[[ Extracted records, beginning ]]
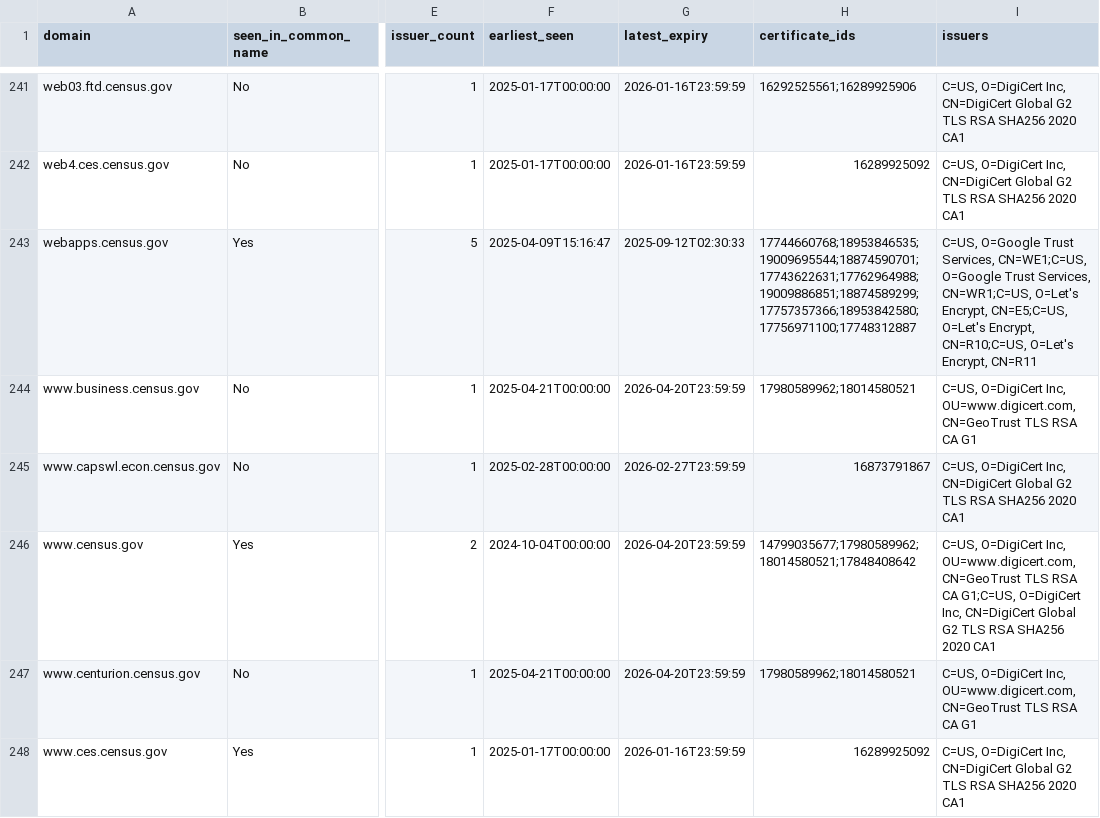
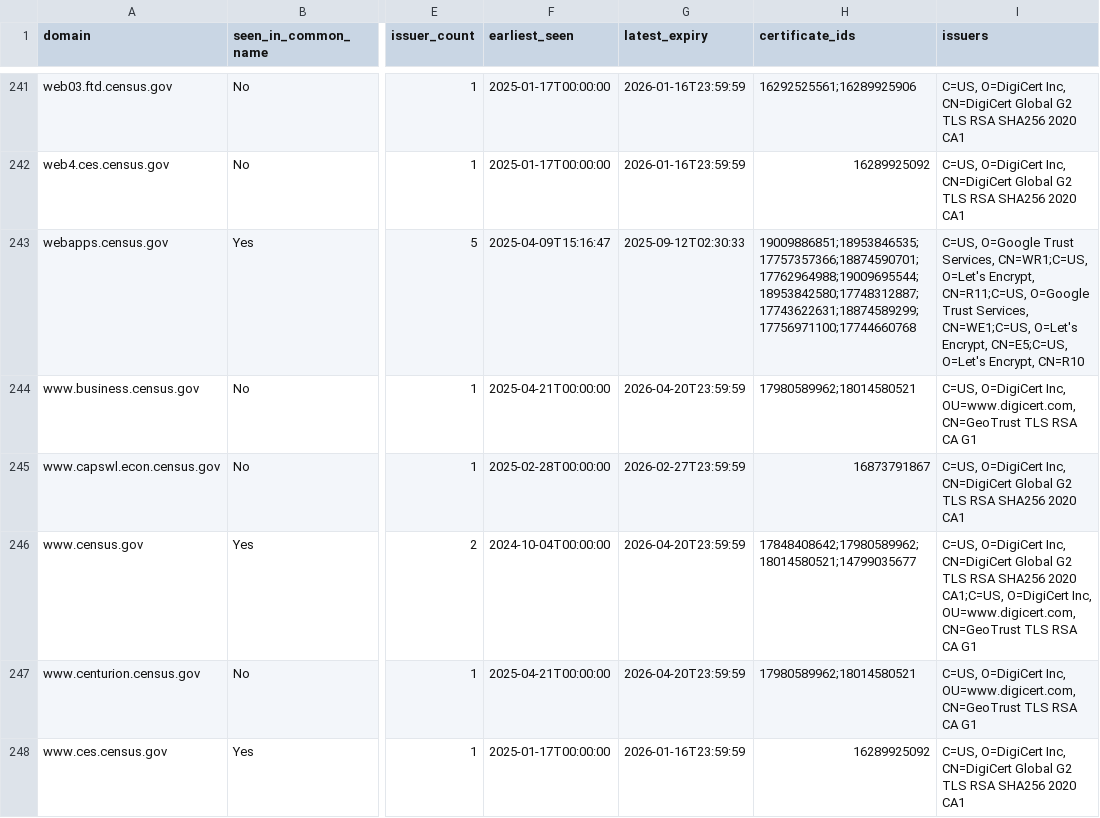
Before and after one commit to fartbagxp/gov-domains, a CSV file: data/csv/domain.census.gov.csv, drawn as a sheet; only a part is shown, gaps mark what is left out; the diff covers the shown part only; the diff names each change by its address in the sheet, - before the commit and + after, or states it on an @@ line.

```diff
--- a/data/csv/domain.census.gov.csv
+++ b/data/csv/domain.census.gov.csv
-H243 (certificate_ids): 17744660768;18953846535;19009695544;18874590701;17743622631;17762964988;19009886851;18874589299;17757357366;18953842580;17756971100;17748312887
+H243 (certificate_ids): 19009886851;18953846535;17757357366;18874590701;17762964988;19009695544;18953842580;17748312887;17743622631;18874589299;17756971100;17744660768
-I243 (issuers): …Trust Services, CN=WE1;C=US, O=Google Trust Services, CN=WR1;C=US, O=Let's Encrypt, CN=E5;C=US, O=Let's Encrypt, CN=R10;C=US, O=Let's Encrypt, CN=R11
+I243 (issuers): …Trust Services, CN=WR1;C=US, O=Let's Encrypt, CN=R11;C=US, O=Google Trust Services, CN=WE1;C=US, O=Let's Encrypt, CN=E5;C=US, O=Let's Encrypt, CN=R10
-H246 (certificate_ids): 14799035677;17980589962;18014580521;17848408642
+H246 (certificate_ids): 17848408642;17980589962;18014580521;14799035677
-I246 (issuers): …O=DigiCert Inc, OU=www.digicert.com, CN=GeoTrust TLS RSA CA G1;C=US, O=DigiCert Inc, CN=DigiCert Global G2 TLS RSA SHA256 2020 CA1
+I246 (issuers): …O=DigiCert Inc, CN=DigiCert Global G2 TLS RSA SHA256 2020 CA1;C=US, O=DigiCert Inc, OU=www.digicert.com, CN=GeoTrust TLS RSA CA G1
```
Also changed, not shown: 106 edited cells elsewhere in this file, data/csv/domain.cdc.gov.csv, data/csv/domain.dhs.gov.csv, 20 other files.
[[ Extracted records, end ]]
_What you need to do_
What you give back should be the full material above, retyped exactly, with every image removed.

_Output for this exercise_
Before and after one commit to fartbagxp/gov-domains, a CSV file: data/csv/domain.census.gov.csv, drawn as a sheet; only a part is shown, gaps mark what is left out; the diff covers the shown part only; the diff names each change by its address in the sheet, - before the commit and + after, or states it on an @@ line.

```diff
--- a/data/csv/domain.census.gov.csv
+++ b/data/csv/domain.census.gov.csv
-H243 (certificate_ids): 17744660768;18953846535;19009695544;18874590701;17743622631;17762964988;19009886851;18874589299;17757357366;18953842580;17756971100;17748312887
+H243 (certificate_ids): 19009886851;18953846535;17757357366;18874590701;17762964988;19009695544;18953842580;17748312887;17743622631;18874589299;17756971100;17744660768
-I243 (issuers): …Trust Services, CN=WE1;C=US, O=Google Trust Services, CN=WR1;C=US, O=Let's Encrypt, CN=E5;C=US, O=Let's Encrypt, CN=R10;C=US, O=Let's Encrypt, CN=R11
+I243 (issuers): …Trust Services, CN=WR1;C=US, O=Let's Encrypt, CN=R11;C=US, O=Google Trust Services, CN=WE1;C=US, O=Let's Encrypt, CN=E5;C=US, O=Let's Encrypt, CN=R10
-H246 (certificate_ids): 14799035677;17980589962;18014580521;17848408642
+H246 (certificate_ids): 17848408642;17980589962;18014580521;14799035677
-I246 (issuers): …O=DigiCert Inc, OU=www.digicert.com, CN=GeoTrust TLS RSA CA G1;C=US, O=DigiCert Inc, CN=DigiCert Global G2 TLS RSA SHA256 2020 CA1
+I246 (issuers): …O=DigiCert Inc, CN=DigiCert Global G2 TLS RSA SHA256 2020 CA1;C=US, O=DigiCert Inc, OU=www.digicert.com, CN=GeoTrust TLS RSA CA G1
```
Also changed, not shown: 106 edited cells elsewhere in this file, data/csv/domain.cdc.gov.csv, data/csv/domain.dhs.gov.csv, 20 other files.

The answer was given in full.